cultural relics. Also, the Three Gorges project will submerge some
of Chinaþs most famous historical scenery and tourist sites, the
subject of a multitude of paintings, poems and songs.
The dam construction is a threat to the people who are
displaced from their land. They will lose the roots of their
culture when resettling to different places; Chinese farmers have
a deep attachment to the land that has traditionally been theirs.
Also, the Three Gorges project will submerge some of China’s most
famous historical relics and scenery, the subject of myriad
paintings and poems. These include Qu Yuan Temple, Yon yang
County’s Temple of Zhang fei, the Han watch tower, and the
carvings on the Moya Cliff. It was found that about 800 sites of

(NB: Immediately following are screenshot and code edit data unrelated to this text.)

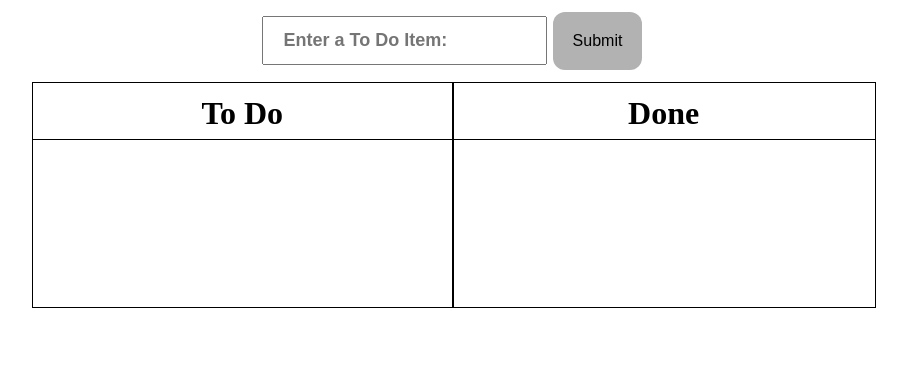
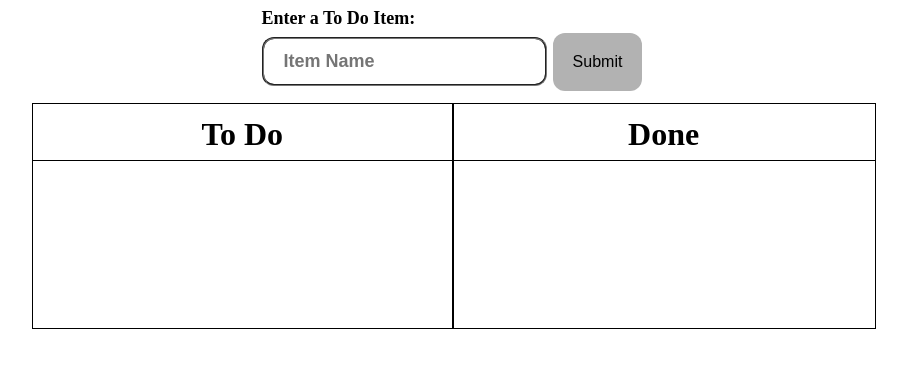
Before and after one commit to rehazler/ToDoApp, a plain HTML site: page index.html in a window 1280 px wide. Shown: the whole page, without its empty margins (187-1094 px from the left). Drawn offline with Linux system fonts and the light colour scheme.

Commit message:
Fixed alignment of center text and center input box. Changed styling of input to have rounded edges to match the submit button. Seperated some css class/id info.

```diff
--- a/css/styles.css
+++ b/css/styles.css
@@ -27,6 +27,12 @@ body
 	text-align: center;
 }
 
+.entiresContent
+{
+    display: inline-block;
+    text-align: left;
+}
+
 .toDoCreationForm
 {
 	text-align: center;
@@ -51,7 +57,16 @@ body
     padding: 12px 20px;
     font-size: 18px;
     font-weight: bold;
+    border-radius: 12px;
+    border-style: groove;
 }
+
+.inputLabel
+{
+	font-size: 18px;
+    font-weight: bold;
+}
+
 
 
 /********************
--- a/index.html
+++ b/index.html
@@ -11,8 +11,12 @@
 <body>
 	<div class="entries">
 		<form action="index.html" id="toDoCreationForm">
-			<input type="text" class="input" id="toDoInput" value="" placeholder="Enter a To Do Item:">
-			<input type="submit" class="button" id="submit" value="Submit">
+			<div class="entiresContent">
+				<label class="inputLabel">Enter a To Do Item:</label>
+				<br>
+				<input type="text" class="input" id="toDoInput" value="" placeholder="Item Name">
+				<input type="submit" class="button" id="submit" value="Submit">
+			</div>
 		</form>
 	</div>
 	<div class="lists">
```
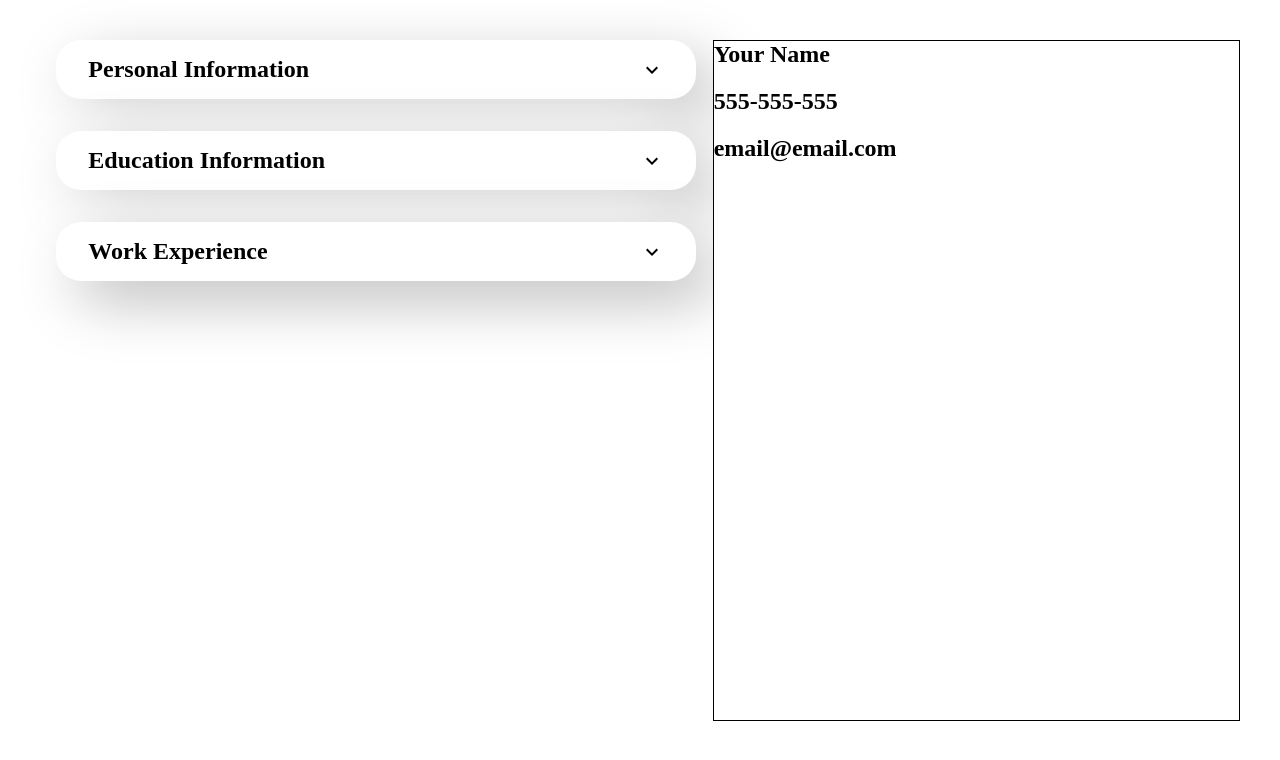
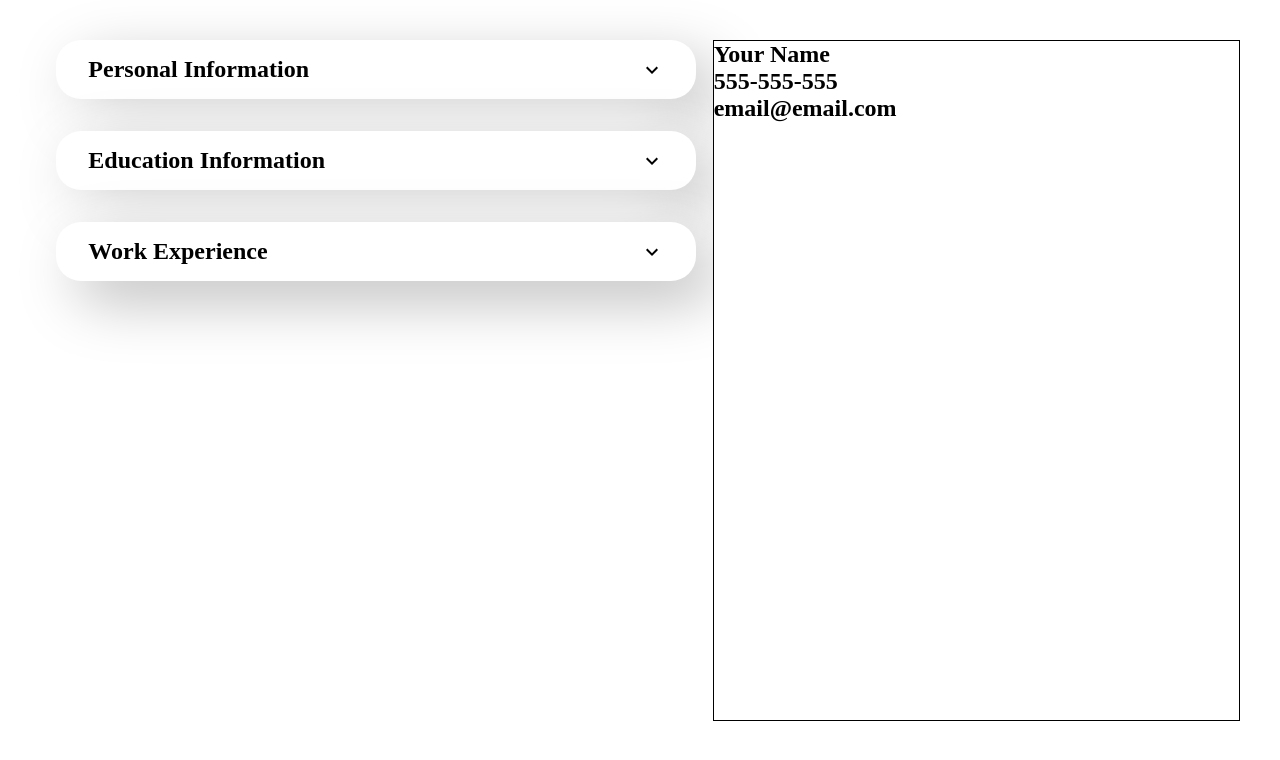
Before and after one commit to danielopoulos321/cv-builder, a React app: page / in a window 1280 px wide. Shown: the top 760 px of the page. Built offline with nearby package versions, Linux system fonts and the light colour scheme; the HTML template or start-up script is replaced by a standard one.

Commit message:
Add global styl resets

```diff
--- a/src/styles/App.css
+++ b/src/styles/App.css
@@ -4,14 +4,18 @@
   padding: 2rem;
 }
 
-h1{
+h1, h2{
   font-size: 1.5em;
   margin: 0;
 }
 
-ul {
+ul,p {
   margin: 0;
   padding: 0;
+}
+
+li{
+  list-style-type: none;
 }
 
 .allInputsContainer{
```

cultural relics will be submerged, including more than 300 sites of
above ground cultural relics. Thus, the project will have a
negative impact on Chinese culture. However, Chinese officials
addressed conservation of these ancient relics and places of
historical interest. Some of them will be removed or rebuilt, some
will have to be duplicated and the others will be put into museums.
- Human Rights: YESHuman Rights activists point out that internal opposition to
the project was suppressed after Tiananmen Square massacre. Also,
massive resettlement might fail, in light of its scale and the poor
record of most other resettlement efforts. Consequently, the
project would create millions of reservoir refugees.
- Trans-Boundary Issues: NO
- Relevant Literature
Asia's Environmental Crisis, edited by Michael C. Howard, Westview Press, Boulder, 1993. CIA Factbook (1994 statistics on countries) Culture and Negotiation: the Resolution of Water disputes, edited by Guy Olivier Faure, Jeffrey Z. Rubin, Newbury Park, Calif., SAGE Publications, 1993. "China: Boffins Rack Brains Over Silt." Shanghai Star. March 11, 1994. "China: Dam Project Faces Resistance From Some Officials." InterPress Service. June 7, 1994. "China's Great Wall of Water." International Herald Tribune. July 20, 1994. Chinaþs Environmental Crisis: An Inquiry into the Limits of National Development, Vaclav Smil, M.E. Sharpe, New York, 1993. "Dams: Japan, Bank Fund Narmaka Project; China Seeks $." Greenwire. November 3, 1992. "Environmental Group sues U.S. over AID to China dam." Reuters North American Wire. September 14, 1993. Environment and Trade: The Relation of International Trade and Environmental Policy, edited by Seymour J. Rubin and Thomas R. Graham, Totowa, N.J., 1982. Electronic Mailing List for Three Gorges Project (supported by Dr. Yegang Wu) electronic address: email@example.com Internet site, :http://www.ic.gov/94fact/country/(China - 51.html, Hong Kong - 108.html) Jianguo Yao. "Dream and Reality." Beijing Review. July 3, 1989. Lena H. Sun. "Dam Could Alter Face of China." The Washington Post. December 31, 1991. Li Qin You and Gwynne Peter. "Yangtze Project Dammed with Faint Praise." Nature. April 30, 1992. State of the Environment in Asia and the Pacific, Bangkok: United Nations Economic and Social Commission for Asia and the Pacific, 1992. "State of the Environment," Far Eastern Economic Review, v. 156 January 14, 1993, p.43. "Three Gorges no watery grave for tourism hopes." South China Morning Post. May 5, 1994. "Three Gorges project proceeding smoothly." Beijing Review. November 15, 1993. "World Bank Backs Unsound China Dam." The New York Times. February 7, 1992. World Resources. World Resource Institute. New York. Oxford: Oxford University Press. 1994. Yangtze! Yangtze!, Dai Qing, edited (in English) by Patricia Adams and John Thibodeau, EarthScan, 1994.